Posted on: May 17, 2020, 01:50h. 

Last updated on: May 17, 2020, 12:55h.

An Elon Musk-owned company reached a major milestone this week on a project at the Las Vegas Convention Center (LVCC).

Musk Vegas Tunnel
Behind this rock wall, workers from The Boring Company were making their way through the final stretch needed to complete the tunnels necessary for a high-speed loop project at the Las Vegas Convention Center. (Image: Las Vegas Convention and Visitors Authority)

The Boring Company completed excavation work Thursday on the second and final tunnel for the LVCC Loop, an underground transportation system designed to shuttle convention center visitors across the campus. The literal breakthrough was captured on video and posted on social media.
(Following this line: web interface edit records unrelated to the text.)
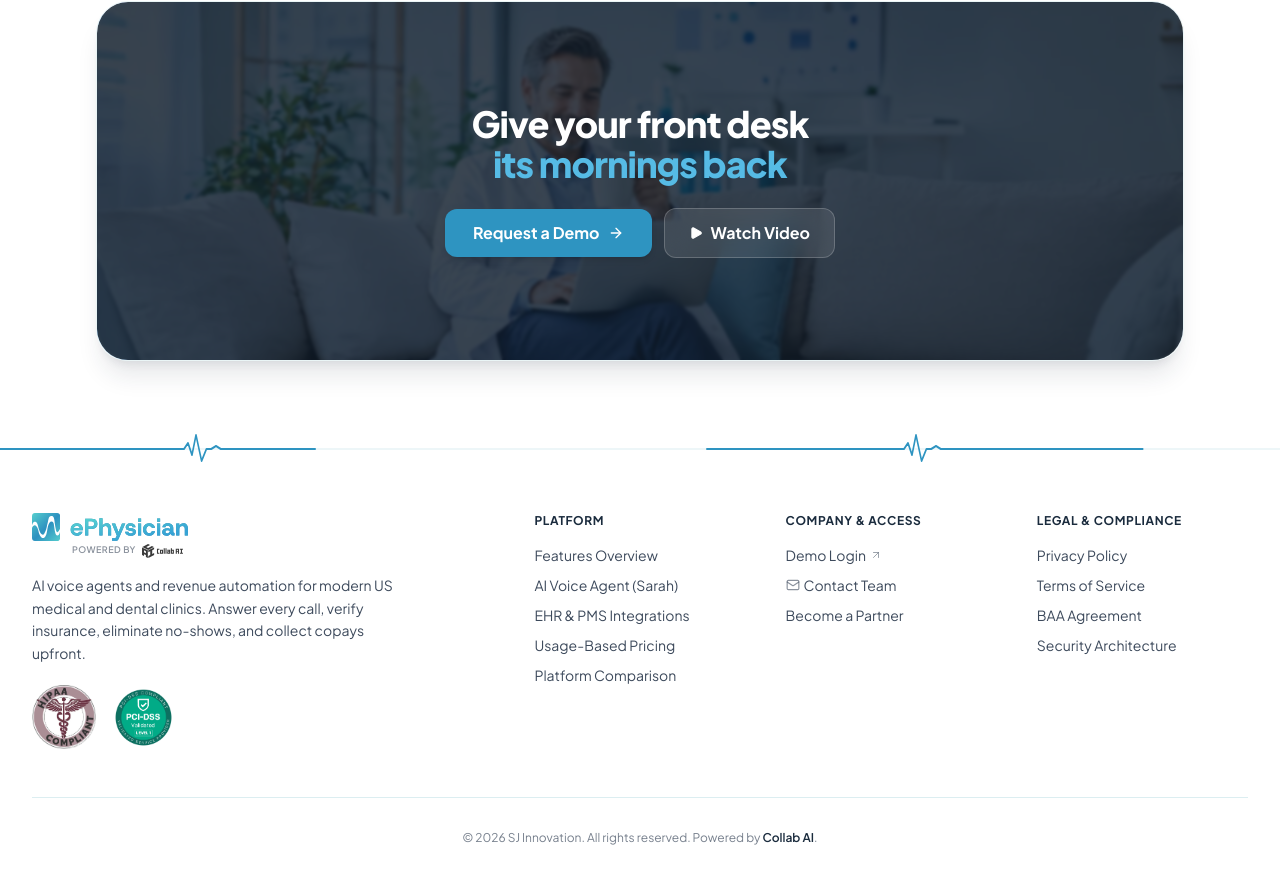
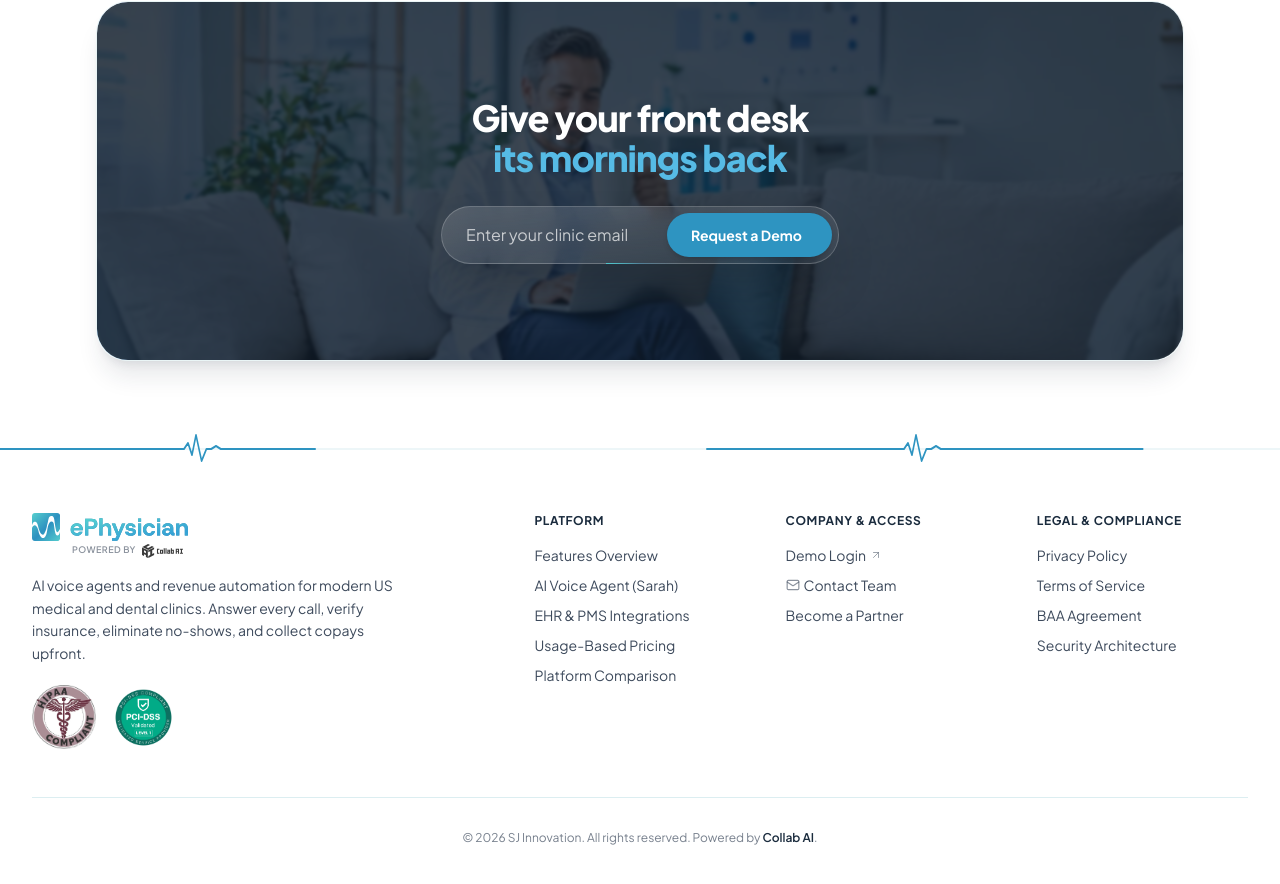
Before and after one commit to Annyxtopheles/ephysician-redesign, a React (Vite) app: page / in a window 1280 px wide. Shown: the part 3933-4817 px from the top of the page. Built offline with nearby package versions, Linux system fonts and the light colour scheme.

Commit message:
Add animated Hover.dev Beam Input to final CTA section in our brand theme

```diff
--- /dev/null
+++ b/src/components/BeamInput.tsx
@@ -0,0 +1,70 @@
+import React, { useEffect, useRef, useState } from 'react';
+import { animate, useMotionTemplate, useMotionValue, motion } from 'motion/react';
+import { ArrowRight } from 'lucide-react';
+
+interface BeamInputProps {
+  onSubmitEmail?: (email: string) => void;
+  onRequestDemo?: () => void;
+}
+
+export const BeamInput: React.FC<BeamInputProps> = ({ onSubmitEmail, onRequestDemo }) => {
+  const [email, setEmail] = useState('');
+  const inputRef = useRef<HTMLInputElement>(null);
+  const turn = useMotionValue(0);
+
+  useEffect(() => {
+    const controls = animate(turn, 1, {
+      ease: 'linear',
+      duration: 4,
+      repeat: Infinity,
+    });
+    return () => controls.stop();
+  }, [turn]);
+
+  // Brand theme beam gradient: glowing cyan/teal to blue
+  const backgroundImage = useMotionTemplate`conic-gradient(from ${turn}turn, rgba(80, 198, 204, 0) 70%, rgba(46, 148, 193, 0.4) 86%, rgba(80, 198, 204, 1) 100%)`;
+
+  const handleSubmit = (e: React.FormEvent) => {
+    e.preventDefault();
+    if (onSubmitEmail) {
+      onSubmitEmail(email);
+    }
+    if (onRequestDemo) {
+      onRequestDemo();
+    }
+  };
+
+  return (
+    <form
+      onSubmit={handleSubmit}
+      onClick={() => inputRef.current?.focus()}
+      className="relative flex w-full max-w-lg mx-auto items-center gap-2 rounded-full border border-white/20 bg-gradient-to-br from-white/15 to-white/5 py-1.5 pl-6 pr-1.5 backdrop-blur-md shadow-2xl transition-all"
+    >
+      <input
+        ref={inputRef}
+        type="email"
+        value={email}
+        onChange={(e) => setEmail(e.target.value)}
+        placeholder="Enter your clinic email"
+        className="w-full bg-transparent text-sm sm:text-base text-white placeholder-white/70 focus:outline-none"
+      />
+      <button
+        onClick={(e) => e.stopPropagation()}
+        type="submit"
+        className="group flex shrink-0 items-center gap-1.5 rounded-full bg-brand-blue hover:bg-brand-blue-hover px-4 sm:px-6 py-2.5 sm:py-3 text-xs sm:text-sm font-heading font-bold text-white shadow-md transition-all active:scale-[0.985] cursor-pointer"
+      >
+        <span>Request a Demo</span>
+        <ArrowRight className="w-4 h-4 -mr-4 opacity-0 transition-all duration-200 group-hover:-mr-0 group-hover:opacity-100 group-active:-rotate-45" />
+      </button>
+
+      <div className="pointer-events-none absolute inset-0 z-10 rounded-full">
+        <motion.div
+          style={{
+            backgroundImage,
+          }}
+          className="mask-with-browser-support absolute -inset-[1px] rounded-full border border-transparent bg-origin-border"
+        />
+      </div>
+    </form>
+  );
+};
--- a/src/components/FinalCTA.tsx
+++ b/src/components/FinalCTA.tsx
@@ -1,5 +1,5 @@
 import React from 'react';
-import { ArrowRight, Play } from 'lucide-react';
+import { BeamInput } from './BeamInput';
 import doctorRelaxingWebp from '../assets/doctor-relaxing.webp';
 
 interface FinalCTAProps {
@@ -35,23 +35,9 @@ export const FinalCTA: React.FC<FinalCTAProps> = ({ onRequestDemo }) => {
               <span className="text-[#56BBE5]">its mornings back</span>
             </h2>
 
-            {/* Centered CTAs using solid brand blue */}
-            <div className="pt-2 flex flex-col sm:flex-row items-center justify-center gap-3">
-              <button
-                onClick={onRequestDemo}
-                className="w-full sm:w-auto py-3 px-7 rounded-xl font-heading font-bold text-sm sm:text-base text-white bg-brand-blue hover:bg-brand-blue-hover transition-all duration-200 cursor-pointer inline-flex items-center justify-center gap-2 group shadow-md"
-              >
-                <span>Request a Demo</span>
-                <ArrowRight className="w-4 h-4 text-white transition-transform group-hover:translate-x-0.5" />
-              </button>
-
-              <a
-                href="#workflows"
-                className="w-full sm:w-auto py-3 px-6 rounded-xl font-heading font-bold text-sm sm:text-base text-white bg-white/10 hover:bg-white/20 backdrop-blur-md border border-white/20 transition-all duration-200 inline-flex items-center justify-center gap-2"
-              >
-                <Play className="w-3.5 h-3.5 text-white fill-current" />
-                <span>Watch Video</span>
-              </a>
+            {/* Animated Beam Input in place of old buttons */}
+            <div className="pt-3 w-full">
+              <BeamInput onRequestDemo={onRequestDemo} />
             </div>
 
           </div>
--- a/src/index.css
+++ b/src/index.css
@@ -144,3 +144,21 @@ body {
   stroke-dasharray: 600;
   animation: ecgPulse 3.5s linear infinite;
 }
+
+/* Beam Input Masking Support */
+.mask-with-browser-support {
+  -webkit-mask-composite: xor;
+  -webkit-mask-image: linear-gradient(#fff 0 0), linear-gradient(#fff 0 0);
+  mask-image: linear-gradient(#fff 0 0), linear-gradient(#fff 0 0);
+  -webkit-mask-position: 0 0, 0 0;
+  mask-position: 0 0, 0 0;
+  -webkit-mask-size: auto, auto;
+  mask-size: auto, auto;
+  -webkit-mask-repeat: repeat, repeat;
+  mask-repeat: repeat, repeat;
+  -webkit-mask-clip: padding-box, border-box;
+  mask-clip: padding-box, border-box;
+  -webkit-mask-origin: padding-box, border-box;
+  mask-origin: padding-box, border-box;
+  mask-composite: exclude;
+}
```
Work began on the project in November, and crews finished boring the first tunnel in February.

The Las Vegas Convention and Visitors Authority (LVCVA) noted that the work on the $52.5 million project continues, even though many construction projects and manufacturing sites have been decimated and even shuttered by the coronavirus pandemic.

“No matter the barrier, Vegas doesn’t stop,” the LVCVA tweeted.

The Loop is designed to be a high-speed mass-transit system. A walk between the center’s new exhibit hall and the North/Central Hall could take as long as 15 minutes. With the Loop, it will take about a minute.

Self-driving electric vehicles made by Tesla, another Musk company, will use the tunnels to shuttle center visitors to their desired stop.

The loop is expected to open in January.

To the Strip… and Beyond?

Musk, however, doesn’t want to stop with the convention center project. The multi-billionaire entrepreneur has a much grander scale in mind for the Loop.

Boring Co will also connect Vegas hotels & airport,” Musk tweeted. “Autonomous Teslas in tunnels will provide individualized mass transit.”

Connecting the LVCC with Downtown Vegas, the Strip Resorts, and McCarran International Airport would allow Musk to showcase the speed in which his Tesla machines can move. A trip from the convention center to the Mandalay Bay Resort normally tales about 30 minutes.

Musk promises his company can make that trip in under 3 minutes.

Eventually, the vision is to connect Las Vegas and Los Angeles through a high-speed tunnel network that would allow Tesla’s vehicles to demonstrate their top speeds of 155 miles per hour.

Musk Considers HQ Move to Nevada

The Loop isn’t Musk’s only investment in Nevada. In Sparks, Tesla has a “Gigafactory,” which manufactures lithium-ion batteries, Model 3 electric motors, as well as energy storage products.

However, Musk hinted that he may look to bring even more jobs to the state, thanks to a run-in he had with health officials in California earlier this month.

Musk sought approval from Alameda County officials to proceed with making cars at the company’s plant in Fremont. When health officials there only approved a limited reopening, he went on social media and threatened to move the company’s headquarters.

“Frankly, this is the final straw,” Musk tweeted. “Tesla will now move its HQ and future programs to Texas/Nevada immediately.”

When he went ahead with a grander-scale reopening than health officials approved, he again went to social media and said if law enforcement arrested anyone in the matter, it should only be him.